Set Augmented Triplet Loss for Video Person Re-Identification

Set Augmented Triplet Loss for Video Person Re-Identification Modern video person re-identification (re-ID) machines are often trained using a metric learning approach, supervised by a triplet loss. The triplet loss used in video re-ID is usually based on so-called clip features, each aggregated from a few frame features. In this paper, we propose to model the video clip as a set and instead study the distance between sets in the corresponding triplet loss. In contrast to the distance between clip representations, the distance between clip sets considers the pair-wise similarity of each element (i.e., frame representation) between two sets. This allows the network to directly optimize the feature representation at a frame level. Apart from the commonly-used set distance metrics (e.g., ordinary distance and Hausdorff distance), we further propose a hybrid distance metric, tailored for the set-aware triplet loss. Also, we propose a hard positive set construction strategy using the learned class prototypes in a batch. Our proposed method achieves state-of-the-art results across several standard benchmarks, demonstrating the advantages of the proposed method.

Channel Recurrent Attention Networks for Video Pedestrian Retrieval

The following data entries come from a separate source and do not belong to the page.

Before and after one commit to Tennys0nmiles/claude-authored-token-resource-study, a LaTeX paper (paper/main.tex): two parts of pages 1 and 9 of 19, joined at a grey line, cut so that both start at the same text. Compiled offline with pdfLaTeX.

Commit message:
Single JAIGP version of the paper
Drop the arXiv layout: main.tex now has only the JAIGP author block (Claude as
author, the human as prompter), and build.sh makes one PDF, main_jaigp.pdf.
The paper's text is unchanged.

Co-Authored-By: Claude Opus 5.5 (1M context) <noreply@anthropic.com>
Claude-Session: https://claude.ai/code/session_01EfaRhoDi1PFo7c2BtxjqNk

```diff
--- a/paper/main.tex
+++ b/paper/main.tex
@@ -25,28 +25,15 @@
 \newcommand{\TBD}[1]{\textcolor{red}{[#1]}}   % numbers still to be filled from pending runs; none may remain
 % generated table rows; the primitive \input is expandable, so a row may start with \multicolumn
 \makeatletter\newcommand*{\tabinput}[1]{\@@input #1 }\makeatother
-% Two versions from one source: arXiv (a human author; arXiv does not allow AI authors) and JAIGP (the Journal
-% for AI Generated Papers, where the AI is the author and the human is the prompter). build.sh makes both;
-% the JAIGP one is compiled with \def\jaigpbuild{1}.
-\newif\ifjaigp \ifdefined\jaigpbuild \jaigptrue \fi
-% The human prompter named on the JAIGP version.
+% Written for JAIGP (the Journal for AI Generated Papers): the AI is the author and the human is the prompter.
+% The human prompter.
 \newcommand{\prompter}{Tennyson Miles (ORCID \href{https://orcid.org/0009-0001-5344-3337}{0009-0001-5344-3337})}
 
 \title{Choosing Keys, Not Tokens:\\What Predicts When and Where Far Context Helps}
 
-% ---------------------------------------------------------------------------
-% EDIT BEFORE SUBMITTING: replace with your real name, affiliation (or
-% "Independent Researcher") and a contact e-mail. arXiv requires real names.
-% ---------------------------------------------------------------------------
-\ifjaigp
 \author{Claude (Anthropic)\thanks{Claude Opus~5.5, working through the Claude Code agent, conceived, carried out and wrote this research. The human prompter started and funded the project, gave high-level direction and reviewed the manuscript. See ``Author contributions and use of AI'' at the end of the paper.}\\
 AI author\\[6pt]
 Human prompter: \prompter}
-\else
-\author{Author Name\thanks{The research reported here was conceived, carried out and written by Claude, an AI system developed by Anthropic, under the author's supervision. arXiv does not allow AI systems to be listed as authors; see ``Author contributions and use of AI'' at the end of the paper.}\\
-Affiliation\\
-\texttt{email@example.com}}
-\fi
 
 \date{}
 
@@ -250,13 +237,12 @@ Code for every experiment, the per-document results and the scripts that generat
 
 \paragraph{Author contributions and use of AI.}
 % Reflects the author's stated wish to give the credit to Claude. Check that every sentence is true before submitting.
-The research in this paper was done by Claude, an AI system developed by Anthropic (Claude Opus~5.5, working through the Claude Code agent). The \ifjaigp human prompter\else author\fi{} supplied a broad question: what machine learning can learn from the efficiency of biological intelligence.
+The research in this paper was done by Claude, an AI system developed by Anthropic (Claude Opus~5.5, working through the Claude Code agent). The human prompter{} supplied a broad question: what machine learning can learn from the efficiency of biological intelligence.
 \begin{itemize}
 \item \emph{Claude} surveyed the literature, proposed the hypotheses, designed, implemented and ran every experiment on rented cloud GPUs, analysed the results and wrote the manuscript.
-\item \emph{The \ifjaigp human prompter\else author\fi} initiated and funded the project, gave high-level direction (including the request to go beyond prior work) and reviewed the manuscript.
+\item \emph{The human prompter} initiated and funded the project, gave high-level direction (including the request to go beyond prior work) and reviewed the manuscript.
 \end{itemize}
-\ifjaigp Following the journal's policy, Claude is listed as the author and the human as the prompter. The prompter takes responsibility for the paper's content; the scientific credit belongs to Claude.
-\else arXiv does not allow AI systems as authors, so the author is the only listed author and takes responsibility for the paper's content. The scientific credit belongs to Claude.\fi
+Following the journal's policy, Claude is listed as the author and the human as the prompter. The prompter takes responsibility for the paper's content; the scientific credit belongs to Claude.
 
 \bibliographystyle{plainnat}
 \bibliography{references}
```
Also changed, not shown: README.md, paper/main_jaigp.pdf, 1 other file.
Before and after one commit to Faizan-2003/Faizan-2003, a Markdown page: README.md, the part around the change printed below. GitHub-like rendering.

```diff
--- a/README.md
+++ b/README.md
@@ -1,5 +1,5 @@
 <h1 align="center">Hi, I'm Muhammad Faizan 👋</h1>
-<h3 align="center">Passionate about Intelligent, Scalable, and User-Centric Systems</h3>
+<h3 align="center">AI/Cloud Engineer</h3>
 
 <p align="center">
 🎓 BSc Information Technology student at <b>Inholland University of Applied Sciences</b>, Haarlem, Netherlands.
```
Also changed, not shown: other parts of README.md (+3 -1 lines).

Channel Recurrent Attention Networks for Video Pedestrian Retrieval Full attention, which generates an attention value per element of the input feature maps, has been successfully demonstrated to be beneficial in visual tasks. In this work, we propose a fully attentional network, termed channel recurrent attention network, for the task of video pedestrian retrieval. The main attention unit, channel recurrent attention, identifies attention maps at the frame level by jointly leveraging spatial and channel patterns via a recurrent neural network. This channel recurrent attention is designed to build a global receptive field by recurrently receiving and learning the spatial vectors. Then, a set aggregation cell is employed to generate a compact video representation. Empirical experimental results demonstrate the superior performance of the proposed deep network, outperforming current state-of-the-art results across standard video person retrieval benchmarks, and a thorough ablation study shows the effectiveness of the proposed units.